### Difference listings

╔══

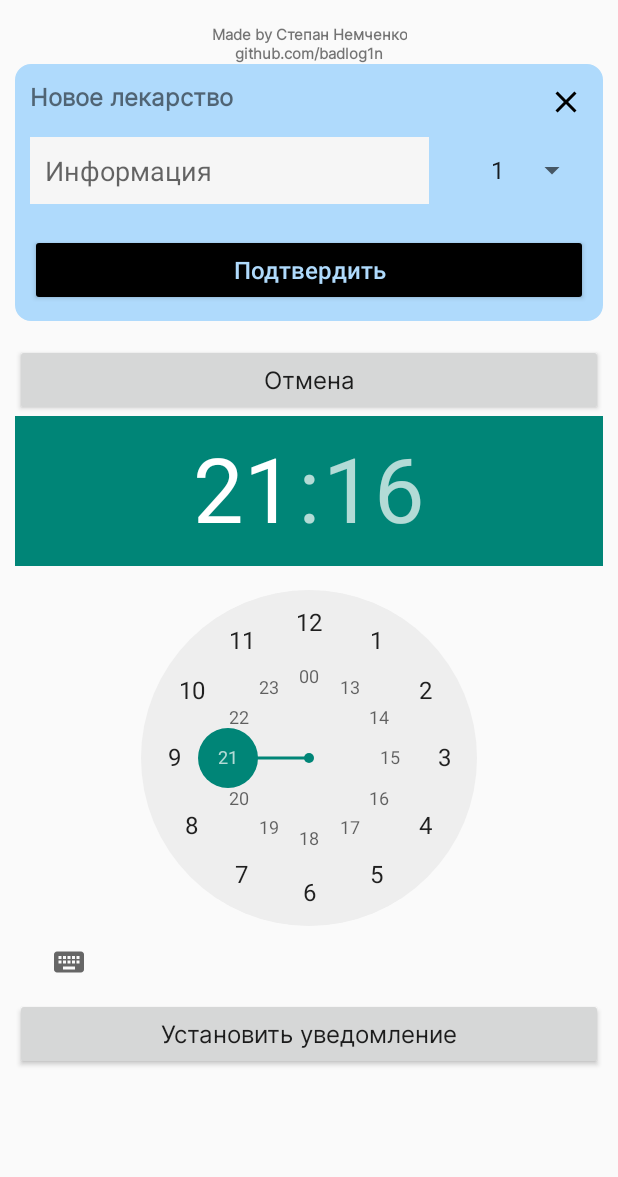
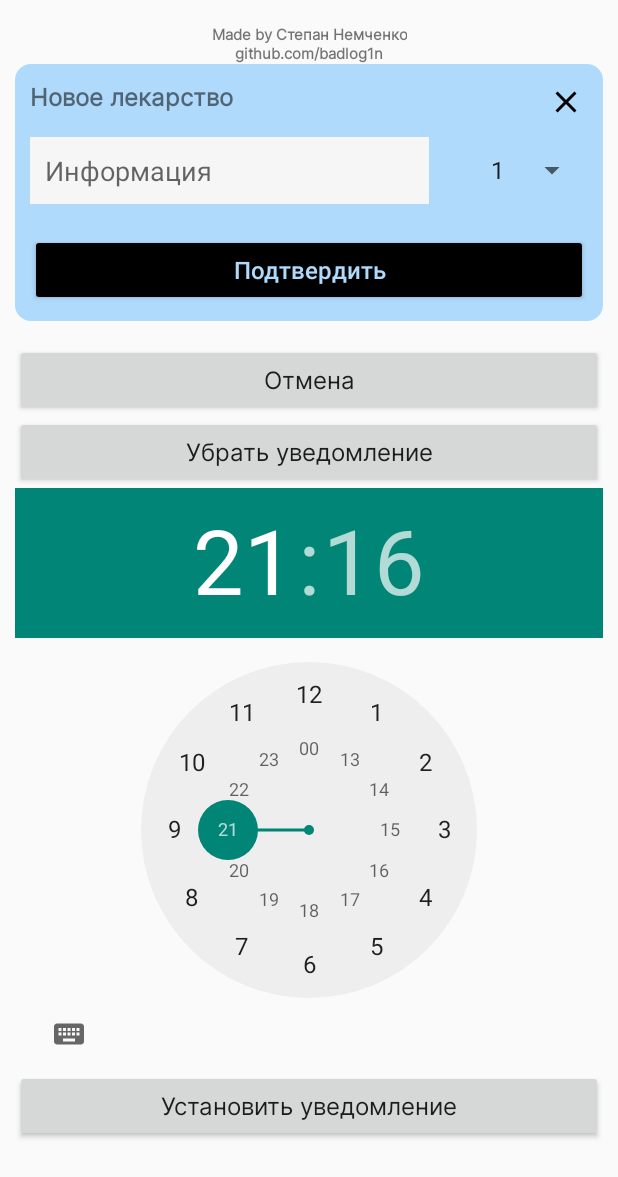
Before and after one commit to BadLog1n/MedsTime, an Android app: the screen it shows after launch (MainActivity), after a tap on "Добавить уведомление", on a phone screen of 412 x 824 dp. Shown: the top 1177 px of the screen. Run offline under Robolectric (Android 15) with nearby library versions, the phone set to English and light mode, and no system bars; 3 other taps on this screen came first.

Commit message:
Кнопка, чтобы убрать уведомления
Элементы перенесены в layout

```diff
--- a/app/src/main/java/com/oneseed/medstime/MainActivity.java
+++ b/app/src/main/java/com/oneseed/medstime/MainActivity.java
@@ -47,12 +47,14 @@ public class MainActivity extends AppCompatActivity {
         Button addNewMedButton = findViewById(R.id.addNewMedButton);
         Button addTimerBtn = findViewById(R.id.addTimerBtn);
         Button setTimerBtn = findViewById(R.id.setTimerBtn);
+        Button removeTimerBtn = findViewById(R.id.removeTimerBtn);
         Spinner countSpinner = findViewById(R.id.countSpinner);
         EditText newMedicineText = findViewById(R.id.newMedicineEditText);
         TextView madeByText = findViewById(R.id.madeByText);
         LinearLayout addMedsLayout = findViewById(R.id.addMedsLayout);
         LinearLayout addMedsLayoutHeader = findViewById(R.id.addMedsLayoutHeader);
         LinearLayout addMedsBtnLayout = findViewById(R.id.addMedsBtnLayout);
+        LinearLayout layoutTimer = findViewById(R.id.layoutTimer);
         TimePicker timePicker = findViewById(R.id.timePicker);
         timePicker.setIs24HourView(true);
         createNotificationChannel();
@@ -63,21 +65,20 @@ public class MainActivity extends AppCompatActivity {
 
         addTimerBtn.setOnClickListener(v -> {
             if (addTimerBtn.getText().equals("Отмена")) {
-                timePicker.setVisibility(View.GONE);
                 addTimerBtn.setText("Добавить уведомление");
                 medsRecyclerView.setVisibility(View.VISIBLE);
-                setTimerBtn.setVisibility(View.GONE);
+                layoutTimer.setVisibility(View.GONE);
+
             } else {
-                timePicker.setVisibility(View.VISIBLE);
                 addTimerBtn.setText("Отмена");
                 medsRecyclerView.setVisibility(View.GONE);
-                setTimerBtn.setVisibility(View.VISIBLE);
+                layoutTimer.setVisibility(View.VISIBLE);
             }
         });
 
         setTimerBtn.setOnClickListener(v -> {
             if (Build.VERSION.SDK_INT >= Build.VERSION_CODES.TIRAMISU) {
-                ActivityCompat.requestPermissions((Activity) this, new String[]{Manifest.permission.POST_NOTIFICATIONS}, 1);
+                ActivityCompat.requestPermissions(this, new String[]{Manifest.permission.POST_NOTIFICATIONS}, 1);
                 if (ActivityCompat.checkSelfPermission(this, Manifest.permission.POST_NOTIFICATIONS) != PackageManager.PERMISSION_GRANTED) {
                     //request permission
                     Toast.makeText(this, "Для получения уведомлений необходимо разрешение", Toast.LENGTH_SHORT).show();
@@ -107,14 +108,19 @@ public class MainActivity extends AppCompatActivity {
             }
             String time = hour + ":" + minuteStr;
             Toast.makeText(this, "Уведомление установлено на " + time, Toast.LENGTH_SHORT).show();
-            timePicker.setVisibility(View.GONE);
             addTimerBtn.setText("Добавить уведомление");
+            layoutTimer.setVisibility(View.GONE);
             medsRecyclerView.setVisibility(View.VISIBLE);
-            setTimerBtn.setVisibility(View.GONE);
-
 
         });
 
+        removeTimerBtn.setOnClickListener(v -> {
+            Intent intent = new Intent(MainActivity.this, MyBroadcastReceiver.class);
+            PendingIntent pendingIntent = PendingIntent.getBroadcast(MainActivity.this, 0, intent, PendingIntent.FLAG_IMMUTABLE);
+            AlarmManager alarmManager = (AlarmManager) getSystemService(ALARM_SERVICE);
+            alarmManager.cancel(pendingIntent);
+            Toast.makeText(this, "Уведомления отключены", Toast.LENGTH_SHORT).show();
+        });
 
         addMedsBtnLayout.setOnClickListener(v -> {
             addMedsLayout.setVisibility(View.VISIBLE);
--- a/app/src/main/res/layout/activity_main.xml
+++ b/app/src/main/res/layout/activity_main.xml
@@ -157,24 +157,38 @@
         android:textSize="16sp"
         app:cornerRadius="100dp" />
 
+    <LinearLayout
+        android:id="@+id/layoutTimer"
+        android:layout_width="match_parent"
+        android:layout_height="wrap_content"
+        android:visibility="gone"
+        android:orientation="vertical">
 
+        <Button
+            android:id="@+id/removeTimerBtn"
+            android:layout_width="match_parent"
+            android:layout_height="wrap_content"
+            android:fontFamily="@font/inter"
+            android:text="Убрать уведомление"
+            android:textAllCaps="false"
+            android:textSize="16sp"
+            app:cornerRadius="100dp" />
 
         <TimePicker
             android:id="@+id/timePicker"
             android:layout_width="match_parent"
-        android:layout_height="wrap_content"
-        android:visibility="gone"/>
+            android:layout_height="wrap_content" />
 
         <Button
             android:id="@+id/setTimerBtn"
             android:layout_width="match_parent"
             android:layout_height="wrap_content"
+            android:fontFamily="@font/inter"
             android:text="Установить уведомление"
             android:textAllCaps="false"
-        android:visibility="gone"
-        android:fontFamily="@font/inter"
             android:textSize="16sp"
             app:cornerRadius="100dp" />
+    </LinearLayout>
 
     <androidx.recyclerview.widget.RecyclerView
         android:id="@+id/medsRc"
```
Lines whose indentation alone changed are shown as unchanged.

╚══

### AIM OF THE TASK
Each line of the entries above that contains "layoutTimer" must be copied into the answer.

### RESPONSE FOR THIS EXERCISE
+        LinearLayout layoutTimer = findViewById(R.id.layoutTimer);
+                layoutTimer.setVisibility(View.GONE);
+                layoutTimer.setVisibility(View.VISIBLE);
+            layoutTimer.setVisibility(View.GONE);
+        android:id="@+id/layoutTimer"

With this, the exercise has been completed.